"Exactly what does the theist imagine the universe would be like if it was not guided by a master planner? What would a 'disordered' universe be like? What would an acorn do? - grow into a stone, perhaps, and then a theologion? If an acorn did grow into a stone, it would have to possess qualities radically different from what we now designate by the term 'acorn', in which case it would cease to be an 'acorn' in any meaningful sense."
Order is not synonymous with design. Order is a necessary product of existance: Once we accept that a thing exists, we must accept that it exists as something, and has definitive characteristics that necessarily limit it's possible sphere of actions. "A thing is what it is and will behave thus."

My most serious objection to Paley's argument is that evidence of manmade design is only possible within the context of nature itself, as noted before: We can infer design by those characteristics which are not found in nature. The theist must first demonstrate the existance of a supernatural being before he can propose that this being designed nature. It is therefore impossible, even in principle, to use the design argument to establish a designer without first establishing the designer independently.

Another major role that God seems to play in people's lives is that of a moral guiding light; an ethical teacher, the standards set forth by this entity are the absolutes by which we should govern our behavior and code of ethics.

The idea here is apparently that people are incapable of distinguishing good from evil, and so the theist introduces us to God, who will tell us the difference.

There are numerous objections to this concept, but I shall take the lion's approach and attack the jugular directly. If people cannot tell good from evil, then we have no way of knowing if God is good, or the ethical standards he sets forth are good. For all we know, this god may be a demon.

The only way out of this, it seems to me, is to state that people can tell good from evil, in which case we do not require a god to tell us. Postulating an entity to explain to us that which we are capable of deducing on our own is not only adding an extra dimension of difficulty to the issue, but is, to put it bluntly, absurd.

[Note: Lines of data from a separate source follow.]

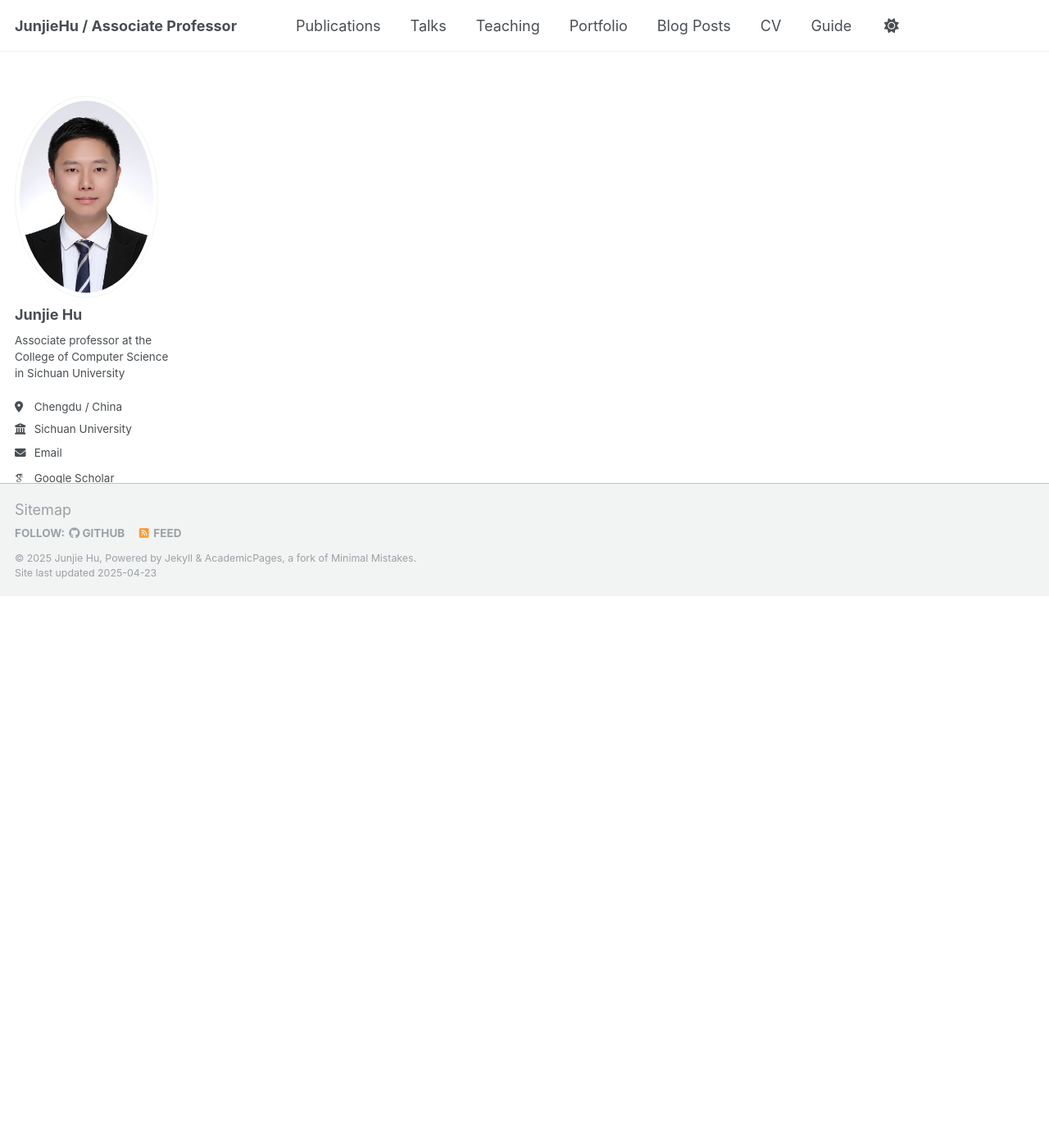
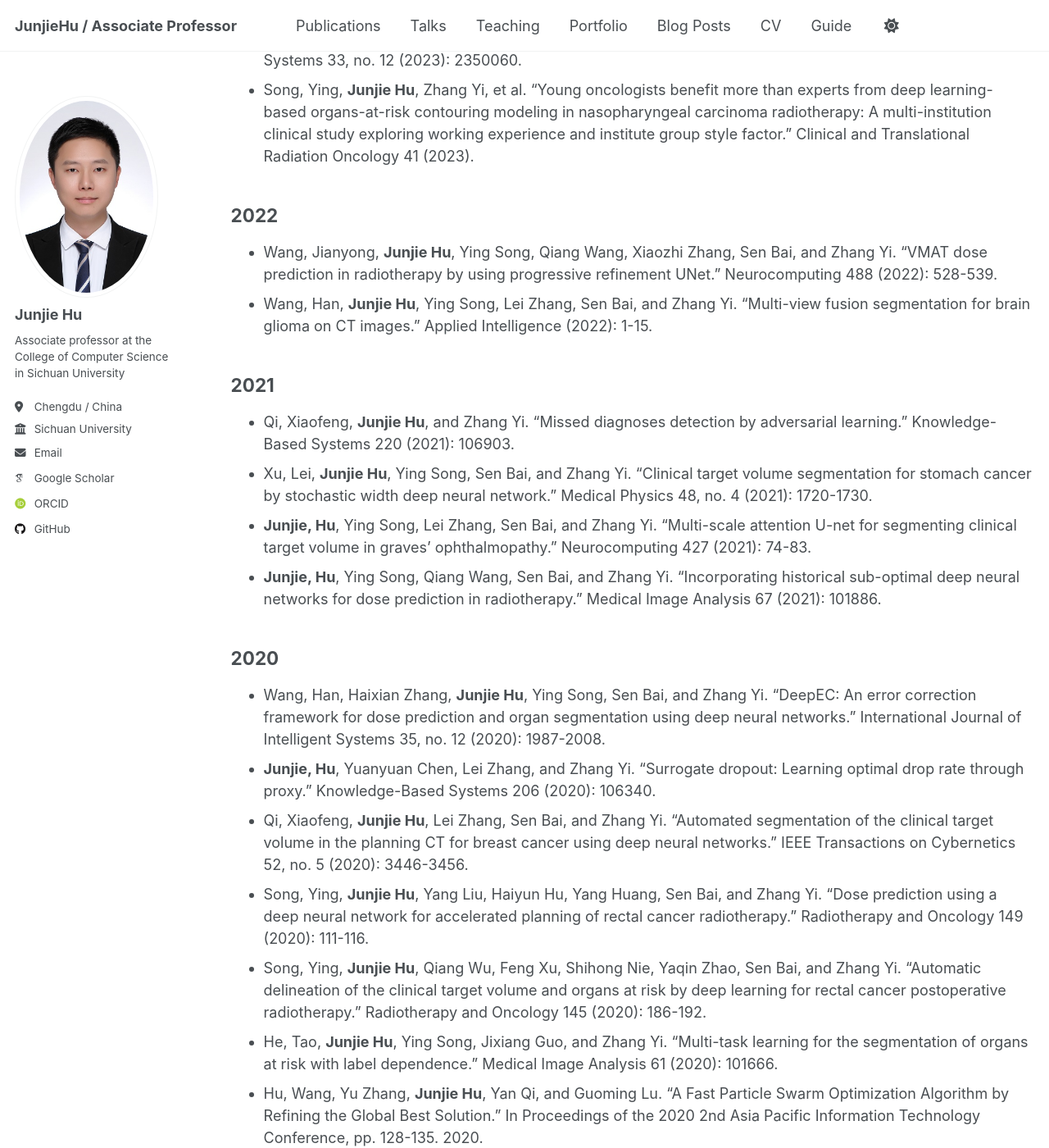
Before and after one commit to JunjieHuSCU/junjiehuscu.github.io, a Jekyll site: the page built from _pages/publications.md, in a window 1280 px wide and 1400 px high, scrolled down 673 px. Shown: the whole window at 82% size. Built offline with Jekyll 4.4.1, drawn with Linux system fonts in a browser that asks for light colours; some web fonts are replaced; some of the changed text lies outside the part shown.

Commit message:
update publiction.md

```diff
--- a/_pages/publications.md
+++ b/_pages/publications.md
@@ -4,6 +4,47 @@ title: "Publications"
 permalink: /publications/
 author_profile: true
 ---
-## Journal Publications
+# Journal Publications
 
-## Conference Publications
+## 2024
+- Yu, Chengrong, Ying Song, Qiang Wang, Shengqian Zhu, Zhang Yi, and **Junjie Hu**. "Leveraging denoising diffusion probabilistic model to improve the multi-thickness CT segmentation." Neurocomputing 610 (2024): 128573.
+- Zhu, Shengqian, Chengrong Yu, and **Junjie Hu**. "Regularizing deep neural networks for medical image analysis with augmented batch normalization." Applied Soft Computing 154 (2024): 111337.
+- **Junjie Hu**, Chengrong Yu, Shengqian Zhu, and Haixian Zhang. "Incorporating Adaptive Sparse Graph Convolutional Neural Networks for Segmentation of Organs at Risk in Radiotherapy." International Journal of Intelligent Systems 2024, no. 1 (2024): 1728801.
+- Niu, Hao, Yuxiang Zhou, Xiaohao Yan, Jun Wu, Yuncheng Shen, Zhang Yi, and **Junjie Hu**. "On the applications of neural ordinary differential equations in medical image analysis." Artificial Intelligence Review 57, no. 9 (2024): 236.
+
+## 2023
+- **Junjie Hu**, Chengrong Yu, Zhang Yi, and Haixian Zhang. "Enhancing robustness of medical image segmentation model with neural memory ordinary differential equation." International Journal of Neural Systems 33, no. 12 (2023): 2350060.
+- Song, Ying, **Junjie Hu**, Zhang Yi, et al. "Young oncologists benefit more than experts from deep learning-based organs-at-risk contouring modeling in nasopharyngeal carcinoma radiotherapy: A multi-institution clinical study exploring working experience and institute group style factor." Clinical and Translational Radiation Oncology 41 (2023).
+
+## 2022
+- Wang, Jianyong, **Junjie Hu**, Ying Song, Qiang Wang, Xiaozhi Zhang, Sen Bai, and Zhang Yi. "VMAT dose prediction in radiotherapy by using progressive refinement UNet." Neurocomputing 488 (2022): 528-539.
+- Wang, Han, **Junjie Hu**, Ying Song, Lei Zhang, Sen Bai, and Zhang Yi. "Multi-view fusion segmentation for brain glioma on CT images." Applied Intelligence (2022): 1-15.
+
+## 2021
+- Qi, Xiaofeng, **Junjie Hu**, and Zhang Yi. "Missed diagnoses detection by adversarial learning." Knowledge-Based Systems 220 (2021): 106903.
+- Xu, Lei, **Junjie Hu**, Ying Song, Sen Bai, and Zhang Yi. "Clinical target volume segmentation for stomach cancer by stochastic width deep neural network." Medical Physics 48, no. 4 (2021): 1720-1730.
+- **Junjie, Hu**, Ying Song, Lei Zhang, Sen Bai, and Zhang Yi. "Multi-scale attention U-net for segmenting clinical target volume in graves’ ophthalmopathy." Neurocomputing 427 (2021): 74-83.
+- **Junjie, Hu**, Ying Song, Qiang Wang, Sen Bai, and Zhang Yi. "Incorporating historical sub-optimal deep neural networks for dose prediction in radiotherapy." Medical Image Analysis 67 (2021): 101886.
+
+## 2020
+- Wang, Han, Haixian Zhang, **Junjie Hu**, Ying Song, Sen Bai, and Zhang Yi. "DeepEC: An error correction framework for dose prediction and organ segmentation using deep neural networks." International Journal of Intelligent Systems 35, no. 12 (2020): 1987-2008.
+- **Junjie, Hu**, Yuanyuan Chen, Lei Zhang, and Zhang Yi. "Surrogate dropout: Learning optimal drop rate through proxy." Knowledge-Based Systems 206 (2020): 106340.
+- Qi, Xiaofeng, **Junjie Hu**, Lei Zhang, Sen Bai, and Zhang Yi. "Automated segmentation of the clinical target volume in the planning CT for breast cancer using deep neural networks." IEEE Transactions on Cybernetics 52, no. 5 (2020): 3446-3456.
+- Song, Ying, **Junjie Hu**, Yang Liu, Haiyun Hu, Yang Huang, Sen Bai, and Zhang Yi. "Dose prediction using a deep neural network for accelerated planning of rectal cancer radiotherapy." Radiotherapy and Oncology 149 (2020): 111-116.
+- Song, Ying, **Junjie Hu**, Qiang Wu, Feng Xu, Shihong Nie, Yaqin Zhao, Sen Bai, and Zhang Yi. "Automatic delineation of the clinical target volume and organs at risk by deep learning for rectal cancer postoperative radiotherapy." Radiotherapy and Oncology 145 (2020): 186-192.
+- He, Tao, **Junjie Hu**, Ying Song, Jixiang Guo, and Zhang Yi. "Multi-task learning for the segmentation of organs at risk with label dependence." Medical Image Analysis 61 (2020): 101666.
+- Hu, Wang, Yu Zhang, **Junjie Hu**, Yan Qi, and Guoming Lu. "A Fast Particle Swarm Optimization Algorithm by Refining the Global Best Solution." In Proceedings of the 2020 2nd Asia Pacific Information Technology Conference, pp. 128-135. 2020.
+
+## 2019
+- Wu, Bolin, Wang Hu, **Junjie Hu**, and Gary G. Yen. "Adaptive multiobjective particle swarm optimization based on evolutionary state estimation." IEEE Transactions on Cybernetics 51, no. 7 (2019): 3738-3751.
+- Huang, Yueyao, and **Junjie Hu**. "Residual neural network based classification of macular edema in oct." In 2019 IEEE 31st International Conference on Tools with Artificial Intelligence (ICTAI), pp. 736-743. IEEE, 2019.
+- Zhang, Wei, Jie Zhong, Shijun Yang, Zhentao Gao, **Junjie Hu**, Yuanyuan Chen, and Zhang Yi. "Automated identification and grading system of diabetic retinopathy using deep neural networks." Knowledge-Based Systems 175 (2019): 12-25.
+- **Junjie, Hu**, Yuanyuan Chen, and Zhang Yi. "Automated segmentation of macular edema in OCT using deep neural networks." Medical image analysis 55 (2019): 216-227.
+
+## 2018
+- Wang, Jianyong, Rong Ju, Yuanyuan Chen, Lei Zhang, **Junjie Hu**, Yu Wu, Wentao Dong, Jie Zhong, and Zhang Yi. "Automated retinopathy of prematurity screening using deep neural networks." EBioMedicine 35 (2018): 361-368.
+- **Junjie, Hu**, Yuanyuan Chen, Jie Zhong, Rong Ju, and Zhang Yi. "Automated analysis for retinopathy of prematurity by deep neural networks." IEEE transactions on medical imaging 38, no. 1 (2018): 269-279.
+
+# Conference Publications
+
+# 2025
```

Furthermore, the existance of even one morally upright atheist would disprove the notion that God is required to instill a "proper" code of ethics.

God as an ethics teacher is a useless concept.

The refutions of common theist arguments expressed here cover but a fraction of the issue at hand, but it was not my purpose to provide a comprehensive study of theology. Rather, I merely wished to expound upon a few basic concepts, share a viewpoint that most people have never considered, and clear up the misunderstandings about what atheism is.
Atheism does not necessarily deny the existance of god, but merely lacks belief in god. There are those atheists who go a step further and declare that since the concept of "god" is unintelligible, internally inconsistant, or logically impossible, that such a being cannot exist, and therefore deny the existance of God outright - but this declaration is not part and parcel of atheism per se.

The label "atheist" announces one thing and one thing only: The disagreement, or rejection of, theism. Any other doctrines or belief systems to which the atheist may subscribe are entirely independant of his theological views. An atheist may be a Communist or a capitalist, a conservative or liberal, a producer or a destroyer. He may be an honest man or a liar, a patriot or a criminal, or anything in between. The only thing atheists necessarily share in common is their disagreement with theism.

Atheism is not an evil force, nor is it destructive in nature - and as I hope I have shown here, there are many logical reasons for adopting the atheist view.

I hope, therefore, that the next time I am reading a book that may run contrary to popular theistic views, that I am not looked down upon. I am an atheist, but I am a normal person - minus the mysticism.